◆ **What to work on**
Search the records for the word "leaderboard". Copy every line where it appears.

◆ **Exercise inputs**

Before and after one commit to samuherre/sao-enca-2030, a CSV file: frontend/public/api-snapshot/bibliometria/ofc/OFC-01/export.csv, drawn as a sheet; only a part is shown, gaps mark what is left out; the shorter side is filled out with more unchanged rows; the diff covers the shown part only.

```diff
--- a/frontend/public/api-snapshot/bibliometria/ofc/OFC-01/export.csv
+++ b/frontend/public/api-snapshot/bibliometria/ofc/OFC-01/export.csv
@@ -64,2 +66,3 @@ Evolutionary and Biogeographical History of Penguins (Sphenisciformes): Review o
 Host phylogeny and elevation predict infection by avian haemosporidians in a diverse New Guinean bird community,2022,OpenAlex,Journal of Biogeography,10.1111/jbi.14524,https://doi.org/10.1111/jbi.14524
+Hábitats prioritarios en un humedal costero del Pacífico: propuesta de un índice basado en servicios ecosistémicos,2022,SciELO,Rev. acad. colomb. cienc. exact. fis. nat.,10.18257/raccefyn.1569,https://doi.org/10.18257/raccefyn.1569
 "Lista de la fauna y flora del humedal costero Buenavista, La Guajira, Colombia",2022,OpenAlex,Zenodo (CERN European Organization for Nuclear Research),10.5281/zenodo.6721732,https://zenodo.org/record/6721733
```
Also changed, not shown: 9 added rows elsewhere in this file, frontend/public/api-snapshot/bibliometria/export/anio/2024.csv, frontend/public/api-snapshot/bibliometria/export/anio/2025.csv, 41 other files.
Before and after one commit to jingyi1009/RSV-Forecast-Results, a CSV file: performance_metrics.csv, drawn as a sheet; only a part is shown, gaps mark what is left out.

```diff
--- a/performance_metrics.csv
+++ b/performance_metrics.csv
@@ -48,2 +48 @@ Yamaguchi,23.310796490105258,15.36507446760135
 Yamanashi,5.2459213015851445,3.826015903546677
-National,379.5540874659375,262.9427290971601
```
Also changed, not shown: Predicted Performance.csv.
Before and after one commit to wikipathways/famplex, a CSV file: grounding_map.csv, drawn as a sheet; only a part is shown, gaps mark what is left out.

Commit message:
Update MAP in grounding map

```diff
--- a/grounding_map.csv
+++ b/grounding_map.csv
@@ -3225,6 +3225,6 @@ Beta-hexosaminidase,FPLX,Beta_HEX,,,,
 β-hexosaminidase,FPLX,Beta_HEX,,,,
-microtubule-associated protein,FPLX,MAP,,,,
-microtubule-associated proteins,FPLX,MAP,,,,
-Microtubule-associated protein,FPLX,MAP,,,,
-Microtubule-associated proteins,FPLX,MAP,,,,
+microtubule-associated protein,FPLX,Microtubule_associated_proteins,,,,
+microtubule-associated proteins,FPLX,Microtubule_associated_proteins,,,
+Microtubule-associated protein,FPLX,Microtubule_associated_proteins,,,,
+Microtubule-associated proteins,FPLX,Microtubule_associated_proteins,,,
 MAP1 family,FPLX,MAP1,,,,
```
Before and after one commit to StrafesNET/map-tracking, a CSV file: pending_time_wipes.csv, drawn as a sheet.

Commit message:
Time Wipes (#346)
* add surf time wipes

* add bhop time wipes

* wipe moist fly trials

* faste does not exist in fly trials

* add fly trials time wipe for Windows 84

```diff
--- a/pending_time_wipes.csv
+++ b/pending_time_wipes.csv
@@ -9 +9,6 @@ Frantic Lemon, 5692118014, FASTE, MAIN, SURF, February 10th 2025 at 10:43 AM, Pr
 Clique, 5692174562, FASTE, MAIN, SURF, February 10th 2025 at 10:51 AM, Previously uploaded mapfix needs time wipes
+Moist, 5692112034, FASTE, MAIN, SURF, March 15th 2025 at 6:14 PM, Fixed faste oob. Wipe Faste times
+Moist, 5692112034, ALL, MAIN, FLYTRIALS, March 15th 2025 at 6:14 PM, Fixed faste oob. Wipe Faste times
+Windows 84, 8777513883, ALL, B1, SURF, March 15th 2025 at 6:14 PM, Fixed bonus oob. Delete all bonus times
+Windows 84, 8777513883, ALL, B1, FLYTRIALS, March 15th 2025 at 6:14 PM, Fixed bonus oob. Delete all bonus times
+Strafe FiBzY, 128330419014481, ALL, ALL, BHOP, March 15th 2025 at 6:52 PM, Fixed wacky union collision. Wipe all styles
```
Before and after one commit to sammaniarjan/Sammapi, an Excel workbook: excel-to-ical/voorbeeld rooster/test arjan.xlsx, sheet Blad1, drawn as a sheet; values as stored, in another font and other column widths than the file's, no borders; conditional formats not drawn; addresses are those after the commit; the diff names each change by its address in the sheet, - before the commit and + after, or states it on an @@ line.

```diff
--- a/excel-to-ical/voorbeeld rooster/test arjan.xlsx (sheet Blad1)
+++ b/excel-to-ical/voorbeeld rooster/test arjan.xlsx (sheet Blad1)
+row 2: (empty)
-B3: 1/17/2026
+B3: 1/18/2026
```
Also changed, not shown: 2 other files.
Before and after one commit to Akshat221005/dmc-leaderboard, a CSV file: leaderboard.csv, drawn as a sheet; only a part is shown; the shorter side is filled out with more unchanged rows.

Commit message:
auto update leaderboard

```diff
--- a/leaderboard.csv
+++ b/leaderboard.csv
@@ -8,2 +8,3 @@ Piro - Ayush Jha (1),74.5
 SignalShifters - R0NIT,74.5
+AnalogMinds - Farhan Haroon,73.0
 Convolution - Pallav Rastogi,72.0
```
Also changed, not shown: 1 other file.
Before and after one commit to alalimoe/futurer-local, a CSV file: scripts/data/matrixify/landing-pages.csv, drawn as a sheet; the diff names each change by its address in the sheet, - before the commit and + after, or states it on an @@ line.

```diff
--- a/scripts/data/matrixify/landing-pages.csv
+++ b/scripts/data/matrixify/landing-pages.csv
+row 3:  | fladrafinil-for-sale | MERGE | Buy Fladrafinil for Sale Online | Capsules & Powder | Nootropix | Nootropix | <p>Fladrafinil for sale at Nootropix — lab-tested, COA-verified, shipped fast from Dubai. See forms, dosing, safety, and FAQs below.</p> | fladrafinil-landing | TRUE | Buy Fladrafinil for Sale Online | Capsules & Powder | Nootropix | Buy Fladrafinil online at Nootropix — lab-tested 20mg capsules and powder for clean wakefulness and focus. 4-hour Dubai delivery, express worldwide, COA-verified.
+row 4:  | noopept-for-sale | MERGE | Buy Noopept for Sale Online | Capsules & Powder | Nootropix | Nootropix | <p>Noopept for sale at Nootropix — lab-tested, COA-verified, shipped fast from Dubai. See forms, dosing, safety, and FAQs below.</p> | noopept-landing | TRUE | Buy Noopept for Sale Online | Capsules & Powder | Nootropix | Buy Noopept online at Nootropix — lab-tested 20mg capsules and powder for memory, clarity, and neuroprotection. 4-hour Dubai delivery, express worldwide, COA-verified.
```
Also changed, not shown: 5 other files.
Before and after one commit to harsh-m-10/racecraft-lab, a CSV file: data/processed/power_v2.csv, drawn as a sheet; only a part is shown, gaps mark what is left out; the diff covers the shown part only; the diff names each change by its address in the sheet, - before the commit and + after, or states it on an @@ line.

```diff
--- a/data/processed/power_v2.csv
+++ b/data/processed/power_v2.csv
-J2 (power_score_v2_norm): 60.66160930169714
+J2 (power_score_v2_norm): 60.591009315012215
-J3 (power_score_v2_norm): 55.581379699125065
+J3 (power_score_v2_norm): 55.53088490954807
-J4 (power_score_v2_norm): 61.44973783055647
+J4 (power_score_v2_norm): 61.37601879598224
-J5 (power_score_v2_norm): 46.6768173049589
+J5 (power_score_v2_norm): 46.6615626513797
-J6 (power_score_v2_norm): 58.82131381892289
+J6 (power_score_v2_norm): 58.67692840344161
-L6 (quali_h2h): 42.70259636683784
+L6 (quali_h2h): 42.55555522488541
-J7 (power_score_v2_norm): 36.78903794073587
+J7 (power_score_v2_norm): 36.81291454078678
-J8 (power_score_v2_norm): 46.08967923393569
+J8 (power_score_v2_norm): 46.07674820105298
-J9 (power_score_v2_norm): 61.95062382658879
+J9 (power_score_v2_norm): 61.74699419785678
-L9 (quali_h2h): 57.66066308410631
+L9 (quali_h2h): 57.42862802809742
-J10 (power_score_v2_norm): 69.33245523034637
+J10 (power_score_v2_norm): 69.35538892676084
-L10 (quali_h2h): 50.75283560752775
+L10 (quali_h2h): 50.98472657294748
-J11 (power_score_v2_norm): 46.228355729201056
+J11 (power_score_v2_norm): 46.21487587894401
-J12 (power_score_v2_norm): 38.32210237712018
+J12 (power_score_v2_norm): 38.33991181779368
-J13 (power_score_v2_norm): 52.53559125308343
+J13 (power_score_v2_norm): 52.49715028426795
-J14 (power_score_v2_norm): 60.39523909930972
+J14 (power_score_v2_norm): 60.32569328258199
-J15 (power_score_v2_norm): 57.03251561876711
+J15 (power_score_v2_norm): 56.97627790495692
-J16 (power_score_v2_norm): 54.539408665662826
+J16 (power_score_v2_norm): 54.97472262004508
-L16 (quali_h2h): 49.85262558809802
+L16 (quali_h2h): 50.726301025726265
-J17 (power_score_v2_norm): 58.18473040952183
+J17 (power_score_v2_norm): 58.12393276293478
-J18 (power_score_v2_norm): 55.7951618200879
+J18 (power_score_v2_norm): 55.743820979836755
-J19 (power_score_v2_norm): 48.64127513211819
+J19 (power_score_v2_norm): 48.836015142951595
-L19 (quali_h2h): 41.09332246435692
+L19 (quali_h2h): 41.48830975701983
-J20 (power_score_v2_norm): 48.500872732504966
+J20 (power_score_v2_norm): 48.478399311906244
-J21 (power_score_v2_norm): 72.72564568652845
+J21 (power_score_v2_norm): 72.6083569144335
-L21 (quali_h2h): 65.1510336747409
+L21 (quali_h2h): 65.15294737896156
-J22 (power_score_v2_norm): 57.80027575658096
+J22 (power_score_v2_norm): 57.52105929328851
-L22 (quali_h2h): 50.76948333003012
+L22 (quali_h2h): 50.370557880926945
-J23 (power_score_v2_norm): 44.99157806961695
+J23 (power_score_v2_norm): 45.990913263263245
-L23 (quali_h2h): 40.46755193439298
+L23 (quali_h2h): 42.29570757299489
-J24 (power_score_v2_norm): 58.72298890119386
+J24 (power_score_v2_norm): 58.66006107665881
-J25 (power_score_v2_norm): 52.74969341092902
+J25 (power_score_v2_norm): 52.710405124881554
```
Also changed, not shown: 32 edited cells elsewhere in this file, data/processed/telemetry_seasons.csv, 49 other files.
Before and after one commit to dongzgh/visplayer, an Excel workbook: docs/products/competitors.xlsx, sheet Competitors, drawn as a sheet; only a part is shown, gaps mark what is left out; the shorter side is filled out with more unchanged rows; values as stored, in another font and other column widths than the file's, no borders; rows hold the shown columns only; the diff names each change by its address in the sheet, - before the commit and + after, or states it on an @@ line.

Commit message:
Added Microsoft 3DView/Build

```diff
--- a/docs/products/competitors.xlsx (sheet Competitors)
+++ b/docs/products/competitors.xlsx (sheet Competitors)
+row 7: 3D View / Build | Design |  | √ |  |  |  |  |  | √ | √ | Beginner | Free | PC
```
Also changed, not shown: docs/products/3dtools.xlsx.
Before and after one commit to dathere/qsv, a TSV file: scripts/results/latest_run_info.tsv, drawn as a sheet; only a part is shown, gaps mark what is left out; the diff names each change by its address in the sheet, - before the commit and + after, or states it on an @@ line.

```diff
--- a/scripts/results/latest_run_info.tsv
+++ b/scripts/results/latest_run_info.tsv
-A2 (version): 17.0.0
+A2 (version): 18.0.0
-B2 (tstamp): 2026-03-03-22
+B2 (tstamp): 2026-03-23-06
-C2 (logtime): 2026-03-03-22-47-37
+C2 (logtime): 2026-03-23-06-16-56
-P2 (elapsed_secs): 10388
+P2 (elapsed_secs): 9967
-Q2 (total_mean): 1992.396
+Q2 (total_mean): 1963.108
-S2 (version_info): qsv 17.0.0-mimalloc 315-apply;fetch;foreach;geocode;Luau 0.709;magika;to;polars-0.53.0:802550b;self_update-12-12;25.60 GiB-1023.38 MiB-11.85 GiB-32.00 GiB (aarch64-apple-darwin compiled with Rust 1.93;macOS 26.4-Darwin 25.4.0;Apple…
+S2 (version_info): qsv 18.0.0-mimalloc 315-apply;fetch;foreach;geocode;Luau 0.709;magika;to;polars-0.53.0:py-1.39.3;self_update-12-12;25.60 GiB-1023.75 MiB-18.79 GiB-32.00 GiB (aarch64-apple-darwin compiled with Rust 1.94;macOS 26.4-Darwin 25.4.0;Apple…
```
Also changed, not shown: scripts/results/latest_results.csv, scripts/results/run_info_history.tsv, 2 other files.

◆ **Problem solution**
Before and after one commit to Akshat221005/dmc-leaderboard, a CSV file: leaderboard.csv, drawn as a sheet; only a part is shown; the shorter side is filled out with more unchanged rows.
auto update leaderboard
--- a/leaderboard.csv
+++ b/leaderboard.csv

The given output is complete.